Napolitano and the administration are engaging in “just more tough-on-crime posturing,” Ramirez Rosa added.

“They want to act like they’re doing something to address gun violence when, in reality, they’re wasting limited city resources,” Ramirez-Rosa said. “I need the Law Department to focus on problem buildings. I need them to focus on building code violations. I need them to focus on litigation impacting the city. I don’t need them going after people already facing steeper fines in the criminal courts to get an additional fine that likely will never be paid because the individual doesn’t have money.”

Ald. Carlos Ramirez-Rosa (35th) speaks at a rally for striking Chicago Teachers Union and SEIU Local 73 members in 2019. 

Ald. Carlos Ramirez-Rosa (35th), shown in a 2019 photo, opposed the gun possession ordinance as “tough-on-crime posturing.”

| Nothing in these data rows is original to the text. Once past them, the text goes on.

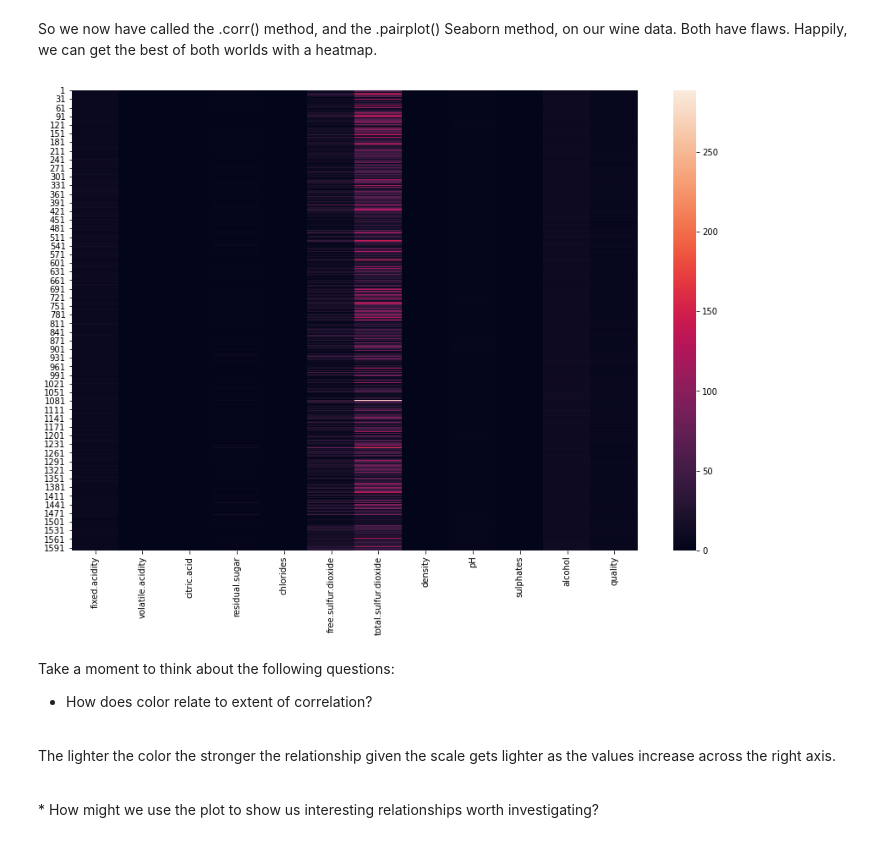
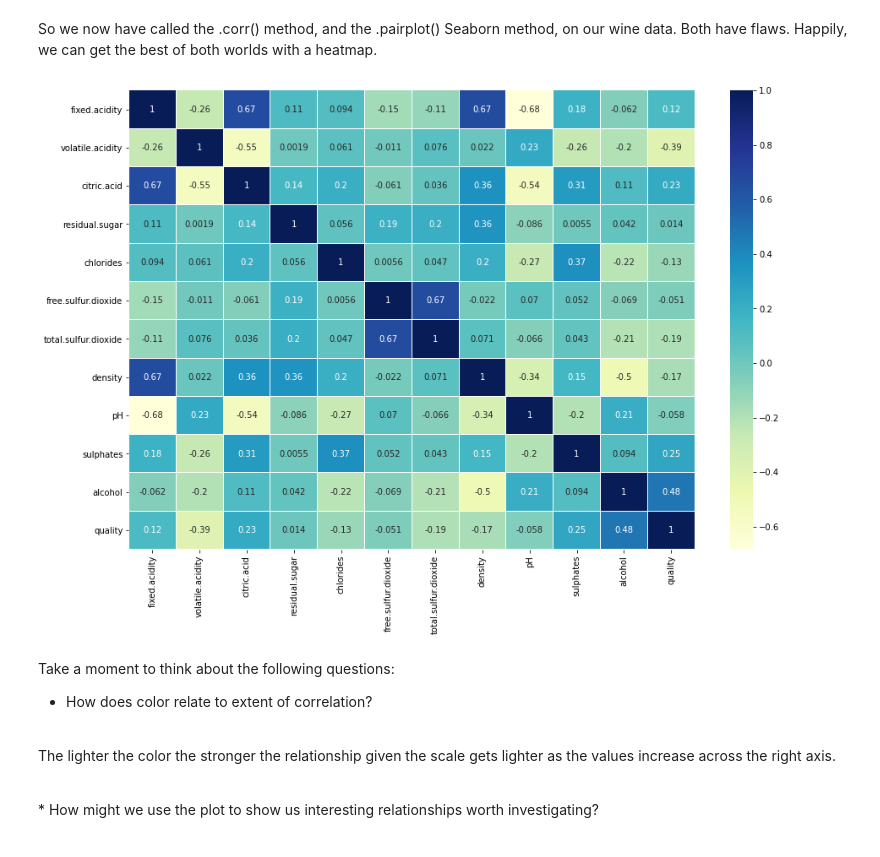
Before and after one commit to dj-m/StatisticalModeling, a Jupyter notebook: notebooks/RedWineDataset.ipynb, the cells around one changed output. Cells and saved outputs as stored; diff of their text form; code cells hidden in the pictures.

Commit message:
Modified heatmap function for clarity

```diff
--- a/notebooks/RedWineDataset.ipynb
+++ b/notebooks/RedWineDataset.ipynb
@@ -245,9 +245,9 @@ So we now have called the .corr() method, and the .pairplot() Seaborn method, on
 # %%
 # Make a heatmap of the data
 plt.figure(figsize = (15,10))
-hm = sns.heatmap(df)
+hm = sns.heatmap(df.corr(), linewidths=.1, cmap="YlGnBu", annot=True)
 # %% [output]
-[figure, old version]
+[figure, new version]
 # %% [markdown]
 Take a moment to think about the following questions:
 * How does color relate to extent of correlation?
```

Ashlee Rezin Garcia/Sun-Times file

Ramirez-Rosa argued State’s Attorney Kim Foxx “charged a record number of people” with gun offenses last year.

“But if the state’s attorney determines there’s insufficient evidence and the city then decides to go after them anyway with these fines, that could potentially further lead to mistrust with the criminal justice system,” Ramirez-Rosa said.

Napolitano is a former Chicago Police officer and Chicago firefighter whose ward is home to scores of officers, whose issues he has championed in the Council.

On Wednesday, he used a parliamentary maneuver to force consideration of his ordinance, deferred in November, and pass it without debate, using a roll call from earlier in the meeting.

By the time Ramirez-Rosa realized what was happening, it was too late to stop.

When Ramirez-Rosa rose to object, Mayor Lori Lightfoot ruled him out of order. That was followed by a verbal argument, and a roll call vote that Lightfoot easily won.

Ramirez-Rosa called it just the latest example of Lightfoot trampling Council rules.

“The point of Roberts Rules of Order is not to steamroll members of a legislative body. It’s to foster a democratic discussion,” he said.

The letter signed by the ACLU of Illinois, the Cook County Public Defender, the Chicago Council of Lawyers and a host of other legal and civil rights groups makes the argument that the “vast majority” of people accused of possessing a gun without a license are “already poor and live in low-income communities of color.”

They’re primarily African American men, ages 18-24.

“Most of them do not have the resources to pay fines such as those that could be imposed under the ordinance,” and a court-ordered judgment “would produce an enormous burden on the poorest families in our city,” the letter states.

“Many of the people ordered to pay fines would be parents, whose wages or other income could be garnished and sent to the city instead of providing for their children. The end result of a fine-focused policy will be a two-tiered stem: one path for people with the means to pay their fines and move forward and another for people who cannot afford to pay their fines — who will forever carry this debt.”

The Latest
Director/choreographer Dan Knechtges pushes the show to the outermost boundaries of broad comedy.
Tobin was a longtime Bears executive who served as the team’s de facto general manager from 1986-92.
By a vote of 30-18, council members approved the latest round of funding for a crisis that has highlighted racial divisions in the city
Passover, which starts before sundown Monday and ends after nightfall on April 30, commemorates the liberation of Jews from slavery in Egypt.
Jay Hernández, su protagonista y productor, destacó la importancia de contar las historias de la comunidad: “Debemos ser representados y escuchados”.